About Pyramid

Pyramid is a very general open source Python web framework. As a framework, its primary job is to make it easier for a developer to create an arbitrary web application. The type of application being created isn’t really important; it could be a spreadsheet, a corporate intranet, or a social networking platform. Pyramid is general enough that it can be used in a wide variety of circumstances.

Here's a very simple example of a Pyramid application.

from wsgiref.simple_server import make_server
from pyramid.config import Configurator
from pyramid.response import Response

def hello_world(request):
    return Response('Hello %(name)s!' % request.matchdict)

if __name__ == '__main__':
    config = Configurator()
    config.add_route('hello', '/hello/{name}')
    config.add_view(hello_world, route_name='hello')
    app = config.make_wsgi_app()
    server = make_server('0.0.0.0', 8080, app)
    server.serve_forever()

Tenets

Pyramid is developed using the following tenets.

Simplicity

Pyramid takes a "pay only for what you eat" approach. This means that you can get results even if you have only a partial understanding of Pyramid.

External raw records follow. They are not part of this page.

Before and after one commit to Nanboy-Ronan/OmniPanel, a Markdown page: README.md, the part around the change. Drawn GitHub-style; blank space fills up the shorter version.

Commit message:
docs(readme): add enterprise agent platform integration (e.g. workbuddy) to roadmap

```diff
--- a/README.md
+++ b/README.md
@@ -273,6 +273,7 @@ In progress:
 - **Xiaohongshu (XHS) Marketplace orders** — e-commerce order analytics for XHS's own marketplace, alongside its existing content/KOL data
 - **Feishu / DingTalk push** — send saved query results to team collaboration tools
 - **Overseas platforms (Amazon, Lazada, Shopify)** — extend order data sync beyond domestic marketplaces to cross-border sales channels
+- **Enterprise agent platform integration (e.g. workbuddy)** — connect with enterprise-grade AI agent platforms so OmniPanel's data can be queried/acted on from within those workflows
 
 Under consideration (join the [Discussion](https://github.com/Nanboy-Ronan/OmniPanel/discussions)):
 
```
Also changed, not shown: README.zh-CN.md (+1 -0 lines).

It doesn’t force you to use any particular technology to produce an application, and we try to keep the core set of concepts that you need to understand to a minimum.

Minimalism

Pyramid concentrates on providing fast, high-quality solutions to the fundamental problems of creating a web application: the mapping of URLs to code, templating, security and serving static assets. We consider these to be the core activities that are common to nearly all web applications.

Documentation

Pyramid's minimalism means that it is relatively easy for us to maintain extensive and up-to-date documentation. It is our goal that no aspect of Pyramid remains undocumented.

Speed

Pyramid is designed to provide noticeably fast execution for common tasks such as templating and simple response generation. Although the “hardware is cheap” mantra may appear to offer a ready solution to speed problems, the limits of this approach become painfully evident when one finds him or herself responsible for managing a great many machines.

Reliability

Pyramid is developed conservatively and tested exhaustively. Where Pyramid source code is concerned, our motto is: "If it ain’t tested, it’s broke". Every release of Pyramid has 100% statement coverage via unit tests.

Openness

As with Python, the Pyramid software is distributed under a permissive open source license.

History

The code which exists today in Pyramid is not new. Between June, 2008 and November of 2010, it was known as repoze.bfg (see the BFG website for historical purposes).

When Pyramid was created in early December of 2010, a mass rename of code from repoze.bfg was performed and features were added to (and removed from) the resulting codebase to make it more useful for Pylons Framework 1.X users.